“I understand and appreciate that in Texas, the elected District Attorney can control which cases his office prosecutes and those offenses he chooses not to prosecute. Police officers, however, have to follow state law,” Costa said in a written statement. “I have instructed DeSoto Police Officers to continue to make arrests as necessary to protect our citizens and to help prevent crime, regardless of the initiatives implemented by the District Attorney.”

Costa promised to attempt to prosecute any cases rejected by the DA’s office in municipal court so residents feel the Police Department is “doing all it can to keep the City of DeSoto safe and secure.”
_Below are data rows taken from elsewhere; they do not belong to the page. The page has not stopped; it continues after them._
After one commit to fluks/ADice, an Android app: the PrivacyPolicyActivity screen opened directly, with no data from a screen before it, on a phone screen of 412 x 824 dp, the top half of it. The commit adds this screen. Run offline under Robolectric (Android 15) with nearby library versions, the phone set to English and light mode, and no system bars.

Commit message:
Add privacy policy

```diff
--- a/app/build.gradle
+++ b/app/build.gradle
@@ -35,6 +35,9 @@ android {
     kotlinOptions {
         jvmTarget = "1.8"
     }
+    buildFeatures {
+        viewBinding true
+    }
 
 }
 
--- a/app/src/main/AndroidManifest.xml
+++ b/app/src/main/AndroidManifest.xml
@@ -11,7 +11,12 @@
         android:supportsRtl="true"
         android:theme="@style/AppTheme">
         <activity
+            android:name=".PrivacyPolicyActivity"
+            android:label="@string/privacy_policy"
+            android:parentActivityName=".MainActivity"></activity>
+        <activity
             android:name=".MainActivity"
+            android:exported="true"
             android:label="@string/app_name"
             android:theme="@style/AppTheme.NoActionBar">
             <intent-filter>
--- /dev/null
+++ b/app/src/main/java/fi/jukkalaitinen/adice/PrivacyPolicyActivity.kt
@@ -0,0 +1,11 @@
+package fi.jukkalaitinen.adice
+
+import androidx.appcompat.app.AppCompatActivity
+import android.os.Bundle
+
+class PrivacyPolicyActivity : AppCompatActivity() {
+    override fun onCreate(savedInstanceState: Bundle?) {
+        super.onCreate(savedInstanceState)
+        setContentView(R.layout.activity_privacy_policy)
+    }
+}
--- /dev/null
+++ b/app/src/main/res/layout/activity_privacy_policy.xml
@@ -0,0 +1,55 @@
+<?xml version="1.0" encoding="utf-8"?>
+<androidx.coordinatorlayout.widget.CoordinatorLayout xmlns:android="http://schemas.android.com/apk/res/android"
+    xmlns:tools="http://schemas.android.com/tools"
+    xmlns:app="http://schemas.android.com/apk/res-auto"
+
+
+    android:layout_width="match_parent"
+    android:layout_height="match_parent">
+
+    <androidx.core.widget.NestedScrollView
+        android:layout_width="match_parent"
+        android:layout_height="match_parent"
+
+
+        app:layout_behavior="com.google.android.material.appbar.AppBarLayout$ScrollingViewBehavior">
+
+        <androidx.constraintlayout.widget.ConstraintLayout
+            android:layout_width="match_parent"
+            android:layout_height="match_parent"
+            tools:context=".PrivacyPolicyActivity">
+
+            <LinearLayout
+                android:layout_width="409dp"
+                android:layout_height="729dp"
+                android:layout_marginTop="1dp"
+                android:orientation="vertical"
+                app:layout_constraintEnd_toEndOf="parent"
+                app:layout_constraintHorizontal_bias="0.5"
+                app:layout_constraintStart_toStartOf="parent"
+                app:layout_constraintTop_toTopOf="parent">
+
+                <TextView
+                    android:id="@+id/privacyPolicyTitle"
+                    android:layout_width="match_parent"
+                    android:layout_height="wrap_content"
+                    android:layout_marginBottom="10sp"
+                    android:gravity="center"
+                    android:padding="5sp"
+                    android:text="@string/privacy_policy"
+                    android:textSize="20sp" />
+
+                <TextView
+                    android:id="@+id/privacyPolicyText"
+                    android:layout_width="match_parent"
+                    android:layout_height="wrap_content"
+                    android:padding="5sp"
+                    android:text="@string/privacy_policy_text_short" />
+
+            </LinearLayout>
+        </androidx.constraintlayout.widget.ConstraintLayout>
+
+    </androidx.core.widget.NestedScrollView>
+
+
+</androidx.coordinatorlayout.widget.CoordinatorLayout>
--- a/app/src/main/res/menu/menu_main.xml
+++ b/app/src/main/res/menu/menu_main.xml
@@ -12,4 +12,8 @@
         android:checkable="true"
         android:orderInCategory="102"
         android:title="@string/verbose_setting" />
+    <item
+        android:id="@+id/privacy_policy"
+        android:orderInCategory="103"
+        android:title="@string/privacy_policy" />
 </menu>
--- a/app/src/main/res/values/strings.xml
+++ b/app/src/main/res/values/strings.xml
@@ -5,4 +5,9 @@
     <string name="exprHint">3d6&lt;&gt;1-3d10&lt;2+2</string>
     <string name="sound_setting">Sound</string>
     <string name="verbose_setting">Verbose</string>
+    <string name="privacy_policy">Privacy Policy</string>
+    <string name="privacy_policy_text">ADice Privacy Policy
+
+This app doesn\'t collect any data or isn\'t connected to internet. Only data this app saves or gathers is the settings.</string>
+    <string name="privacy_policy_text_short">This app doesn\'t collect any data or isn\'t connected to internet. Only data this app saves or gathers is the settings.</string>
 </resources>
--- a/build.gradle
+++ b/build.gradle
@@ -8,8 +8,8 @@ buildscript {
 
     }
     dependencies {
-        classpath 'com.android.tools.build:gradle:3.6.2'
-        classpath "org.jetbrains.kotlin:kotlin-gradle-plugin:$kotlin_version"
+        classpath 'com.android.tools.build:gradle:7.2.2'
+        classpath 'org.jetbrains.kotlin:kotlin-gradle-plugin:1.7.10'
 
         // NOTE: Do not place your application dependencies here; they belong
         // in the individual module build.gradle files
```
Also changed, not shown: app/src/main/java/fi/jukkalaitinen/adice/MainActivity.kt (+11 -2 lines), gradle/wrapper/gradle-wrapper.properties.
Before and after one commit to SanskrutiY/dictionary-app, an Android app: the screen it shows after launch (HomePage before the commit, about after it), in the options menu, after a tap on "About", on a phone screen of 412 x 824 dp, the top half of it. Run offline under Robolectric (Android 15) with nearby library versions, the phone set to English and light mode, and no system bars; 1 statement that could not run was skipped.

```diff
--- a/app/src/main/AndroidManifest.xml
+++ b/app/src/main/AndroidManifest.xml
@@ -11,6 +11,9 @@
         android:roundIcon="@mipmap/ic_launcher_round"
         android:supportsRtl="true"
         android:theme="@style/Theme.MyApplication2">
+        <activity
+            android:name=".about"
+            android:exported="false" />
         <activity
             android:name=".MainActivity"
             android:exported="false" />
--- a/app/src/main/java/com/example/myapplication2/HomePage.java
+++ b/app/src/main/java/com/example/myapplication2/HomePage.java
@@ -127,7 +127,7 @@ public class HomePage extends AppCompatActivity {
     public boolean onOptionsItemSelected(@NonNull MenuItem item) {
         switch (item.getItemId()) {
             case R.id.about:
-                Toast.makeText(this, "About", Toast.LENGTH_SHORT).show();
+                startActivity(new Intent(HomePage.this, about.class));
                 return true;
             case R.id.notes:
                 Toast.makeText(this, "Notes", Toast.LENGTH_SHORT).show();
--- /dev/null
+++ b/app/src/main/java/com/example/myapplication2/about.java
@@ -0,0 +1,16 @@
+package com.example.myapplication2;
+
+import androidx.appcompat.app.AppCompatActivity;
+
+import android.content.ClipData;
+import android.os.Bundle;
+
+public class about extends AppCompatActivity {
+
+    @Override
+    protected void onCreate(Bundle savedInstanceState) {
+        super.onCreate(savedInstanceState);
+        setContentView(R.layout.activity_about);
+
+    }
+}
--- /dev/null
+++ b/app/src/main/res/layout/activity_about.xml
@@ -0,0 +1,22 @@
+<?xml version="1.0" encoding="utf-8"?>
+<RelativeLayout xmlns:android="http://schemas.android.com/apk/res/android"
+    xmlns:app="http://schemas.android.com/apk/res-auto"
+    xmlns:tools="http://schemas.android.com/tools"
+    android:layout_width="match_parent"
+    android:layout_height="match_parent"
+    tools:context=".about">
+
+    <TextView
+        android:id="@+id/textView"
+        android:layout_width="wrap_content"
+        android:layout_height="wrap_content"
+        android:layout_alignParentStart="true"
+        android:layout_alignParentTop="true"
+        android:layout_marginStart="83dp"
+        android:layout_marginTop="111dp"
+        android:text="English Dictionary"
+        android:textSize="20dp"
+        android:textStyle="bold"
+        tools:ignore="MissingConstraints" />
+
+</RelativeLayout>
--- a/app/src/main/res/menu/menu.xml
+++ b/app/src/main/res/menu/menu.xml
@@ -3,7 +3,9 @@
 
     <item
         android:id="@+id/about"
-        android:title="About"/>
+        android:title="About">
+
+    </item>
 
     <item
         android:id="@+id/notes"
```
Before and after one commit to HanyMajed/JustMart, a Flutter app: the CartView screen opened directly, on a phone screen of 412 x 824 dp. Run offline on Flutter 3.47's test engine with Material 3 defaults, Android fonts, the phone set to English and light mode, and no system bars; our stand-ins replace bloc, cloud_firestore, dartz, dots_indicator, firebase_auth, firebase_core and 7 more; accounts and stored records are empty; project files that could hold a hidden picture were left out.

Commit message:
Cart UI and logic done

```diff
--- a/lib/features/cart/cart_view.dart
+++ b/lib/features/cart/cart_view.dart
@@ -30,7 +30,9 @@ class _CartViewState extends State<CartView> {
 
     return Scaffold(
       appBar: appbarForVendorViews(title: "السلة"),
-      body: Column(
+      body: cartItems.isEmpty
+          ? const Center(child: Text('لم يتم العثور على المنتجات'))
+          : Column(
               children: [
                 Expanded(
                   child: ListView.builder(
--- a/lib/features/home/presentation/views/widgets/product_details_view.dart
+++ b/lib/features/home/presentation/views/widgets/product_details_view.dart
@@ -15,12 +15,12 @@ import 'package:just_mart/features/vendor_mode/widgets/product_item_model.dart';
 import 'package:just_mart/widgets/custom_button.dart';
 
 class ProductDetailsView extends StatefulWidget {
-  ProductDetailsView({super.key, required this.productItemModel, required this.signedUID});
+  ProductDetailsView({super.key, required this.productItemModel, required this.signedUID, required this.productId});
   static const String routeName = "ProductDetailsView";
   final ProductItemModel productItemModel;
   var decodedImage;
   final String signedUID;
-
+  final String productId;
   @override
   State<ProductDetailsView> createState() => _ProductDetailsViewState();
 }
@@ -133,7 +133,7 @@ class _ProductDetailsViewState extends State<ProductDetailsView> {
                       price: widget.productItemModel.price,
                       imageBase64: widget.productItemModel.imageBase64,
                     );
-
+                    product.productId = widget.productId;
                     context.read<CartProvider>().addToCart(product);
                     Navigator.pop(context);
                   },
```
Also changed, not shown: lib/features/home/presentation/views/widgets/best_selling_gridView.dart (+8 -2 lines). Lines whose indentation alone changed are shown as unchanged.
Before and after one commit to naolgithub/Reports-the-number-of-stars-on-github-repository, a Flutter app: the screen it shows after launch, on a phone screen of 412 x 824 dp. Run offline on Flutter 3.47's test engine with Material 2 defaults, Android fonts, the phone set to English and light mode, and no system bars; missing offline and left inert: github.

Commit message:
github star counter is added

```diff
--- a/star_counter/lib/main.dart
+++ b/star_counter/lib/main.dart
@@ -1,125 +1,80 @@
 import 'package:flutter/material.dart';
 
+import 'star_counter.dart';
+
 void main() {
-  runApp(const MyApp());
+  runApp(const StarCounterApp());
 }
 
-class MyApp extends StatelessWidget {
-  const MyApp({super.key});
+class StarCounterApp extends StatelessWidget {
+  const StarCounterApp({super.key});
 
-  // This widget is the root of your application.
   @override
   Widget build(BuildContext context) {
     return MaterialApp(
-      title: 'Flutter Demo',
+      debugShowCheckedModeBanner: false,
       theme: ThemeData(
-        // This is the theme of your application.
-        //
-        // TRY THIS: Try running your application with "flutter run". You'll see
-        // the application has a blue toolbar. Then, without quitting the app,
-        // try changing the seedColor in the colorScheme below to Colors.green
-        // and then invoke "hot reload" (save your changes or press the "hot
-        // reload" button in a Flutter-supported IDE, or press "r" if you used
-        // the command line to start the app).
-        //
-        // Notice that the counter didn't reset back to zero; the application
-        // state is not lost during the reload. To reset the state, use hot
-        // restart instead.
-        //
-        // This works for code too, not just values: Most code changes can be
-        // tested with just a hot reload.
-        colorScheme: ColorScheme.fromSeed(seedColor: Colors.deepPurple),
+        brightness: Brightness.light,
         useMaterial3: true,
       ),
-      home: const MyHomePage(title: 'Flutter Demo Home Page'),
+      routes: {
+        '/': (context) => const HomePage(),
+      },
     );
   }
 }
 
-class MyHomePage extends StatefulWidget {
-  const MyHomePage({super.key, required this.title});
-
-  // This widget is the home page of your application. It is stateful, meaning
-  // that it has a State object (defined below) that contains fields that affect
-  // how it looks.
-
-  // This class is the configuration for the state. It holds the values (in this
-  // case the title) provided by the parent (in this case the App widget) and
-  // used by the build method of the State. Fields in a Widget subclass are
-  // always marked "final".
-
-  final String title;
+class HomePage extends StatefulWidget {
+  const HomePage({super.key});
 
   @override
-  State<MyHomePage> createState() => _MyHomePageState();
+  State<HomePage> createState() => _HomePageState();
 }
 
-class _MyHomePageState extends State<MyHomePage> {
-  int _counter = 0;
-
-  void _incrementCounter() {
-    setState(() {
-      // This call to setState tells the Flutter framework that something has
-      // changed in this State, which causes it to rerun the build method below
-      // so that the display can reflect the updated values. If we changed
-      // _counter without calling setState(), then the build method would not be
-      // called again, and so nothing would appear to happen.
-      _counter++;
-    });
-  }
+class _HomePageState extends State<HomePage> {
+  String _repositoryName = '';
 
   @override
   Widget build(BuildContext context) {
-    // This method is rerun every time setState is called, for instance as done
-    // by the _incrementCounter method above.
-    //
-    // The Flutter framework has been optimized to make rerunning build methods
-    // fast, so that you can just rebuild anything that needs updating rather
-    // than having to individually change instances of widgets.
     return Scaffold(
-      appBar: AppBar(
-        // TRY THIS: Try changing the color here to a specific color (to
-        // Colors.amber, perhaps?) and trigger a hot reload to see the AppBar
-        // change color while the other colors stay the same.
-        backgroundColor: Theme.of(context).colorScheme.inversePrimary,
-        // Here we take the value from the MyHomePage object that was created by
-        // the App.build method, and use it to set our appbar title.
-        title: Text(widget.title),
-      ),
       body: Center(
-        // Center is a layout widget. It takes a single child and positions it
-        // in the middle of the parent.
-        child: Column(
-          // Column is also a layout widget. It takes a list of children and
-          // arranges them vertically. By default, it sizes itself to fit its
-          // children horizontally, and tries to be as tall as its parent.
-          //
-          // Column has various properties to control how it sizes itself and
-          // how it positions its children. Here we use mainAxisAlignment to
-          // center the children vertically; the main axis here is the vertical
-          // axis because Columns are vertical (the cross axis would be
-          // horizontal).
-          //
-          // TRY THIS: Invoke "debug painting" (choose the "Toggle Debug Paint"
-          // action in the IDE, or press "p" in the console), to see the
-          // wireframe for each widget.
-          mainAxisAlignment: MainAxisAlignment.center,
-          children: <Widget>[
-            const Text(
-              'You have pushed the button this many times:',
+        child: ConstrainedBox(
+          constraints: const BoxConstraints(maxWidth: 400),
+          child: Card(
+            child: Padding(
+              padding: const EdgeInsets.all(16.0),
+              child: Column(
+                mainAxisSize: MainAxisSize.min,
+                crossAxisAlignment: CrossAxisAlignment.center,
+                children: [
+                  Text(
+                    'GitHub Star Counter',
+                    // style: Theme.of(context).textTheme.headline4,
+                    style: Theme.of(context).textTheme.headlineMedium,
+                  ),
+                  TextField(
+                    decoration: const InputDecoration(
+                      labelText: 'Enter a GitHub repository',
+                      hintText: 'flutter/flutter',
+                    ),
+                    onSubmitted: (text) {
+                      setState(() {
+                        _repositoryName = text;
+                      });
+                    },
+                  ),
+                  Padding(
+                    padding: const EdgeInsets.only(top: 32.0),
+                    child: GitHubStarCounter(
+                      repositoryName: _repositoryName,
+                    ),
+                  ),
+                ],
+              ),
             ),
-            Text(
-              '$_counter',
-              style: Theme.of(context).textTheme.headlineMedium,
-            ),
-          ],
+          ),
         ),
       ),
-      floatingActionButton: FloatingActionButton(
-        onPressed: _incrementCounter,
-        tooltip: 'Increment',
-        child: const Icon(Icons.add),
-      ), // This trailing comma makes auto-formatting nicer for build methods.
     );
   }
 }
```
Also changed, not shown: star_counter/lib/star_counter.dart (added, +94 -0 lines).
Speaking after a Friday morning news conference by Creuzot, Dallas Police Association President Michael Mata acknowledged that Creuzot’s changes would have positive effects, from decreasing the jail population to easing the workload for police officers.

But Mata and Sheldon Smith, his counterpart with the National Black Police Association, also voiced disappointment that Creuzot had not sought input from local police chiefs and other “stakeholders,” like small businesses, before rolling out his plan.

Creuzot, however, said he had met with local police and city officials, and he had yet to hear a viable solution.

“I’ve met with the police chiefs,” the district attorney said, “and I’ve met with the City of Dallas and I’ve asked them to come up with a solution. Today, I’ve got no response. So we’re going to act.”

Mata and Smith said they expected multiple problems to arise from the changes, but nothing concerned them more than the decriminalization of theft of necessities worth up to $750.

“This will run people out of business,” Mata said. “Hundreds of dollars [in stolen goods] is not low-level theft.”

Smith said small businesses won’t be able to survive in South Dallas and Oak Cliff if they must absorb the losses from theft.

“We know Walmart is leaving South Dallas,” Smith said. “If Walmart is leaving, how much theft do you think is happening? The little store has absolutely no chance of staying in business.”

Mata admitted that the Dallas Police Department, shorthanded as it is, can’t respond quickly to low-priority crimes like shoplifting. As a result, he said, shopkeepers may feel compelled to do what the police and district attorney won’t.

“Either that shop owner is going to have to take matters into his own hands,” he said. “Or he’s going to have to let $600 worth of merchandise walk out of his store. ... It’s sending the wrong message.”

Mata argued that most people suffer from lower-level crimes, not violent crime, and the police must serve those residents, as well.

Furthermore, Smith said, dismissing trespassing charges would leave no place for police to take homeless offenders because shelters are often full. Costa echoed that sentiment, adding that often the homeless and mentally ill commit other offenses that Creuzot has also recommended not be prosecuted.

Creuzot acknowledged the issue of mentally ill offenders in his news conference, saying the county would build a dedicated facility to house those homeless individuals.

“There’s nothing good that’s going to come out of putting a mentally ill person in Dallas County Jail or any other county jail,” he said.

The district attorney also announced changes to how law enforcement would deal with second- and third-time marijuana offenders. With some exceptions, Creuzot outlined a plan that would refer those people for intervention and treatment instead of jail. He was unclear on the details of the plan.

Also weighing in on the reform plan Friday was the American Civil Liberties Union of Texas, which lauded Creuzot’s sentiment but said the county must ensure that the new policies are constitutional.

“We are pleased that DA Creuzot continues to recognize the need to reform our bail system and the serious harm that comes from detaining people simply because they cannot afford to pay bail,” senior staff attorney Trisha Trigilio said in a written statement. “For reforms to become a reality, all stakeholders must join together, including the district judges who continue to resist voluntarily making changes to improve the system in Dallas County.”

The leaders of the police associations echoed that call for consensus, saying they would ask to sit down with Creuzot to discuss the plan and its shortcomings.

“We have a responsibility to protect the public,” Mata said.


©2019 The Dallas Morning News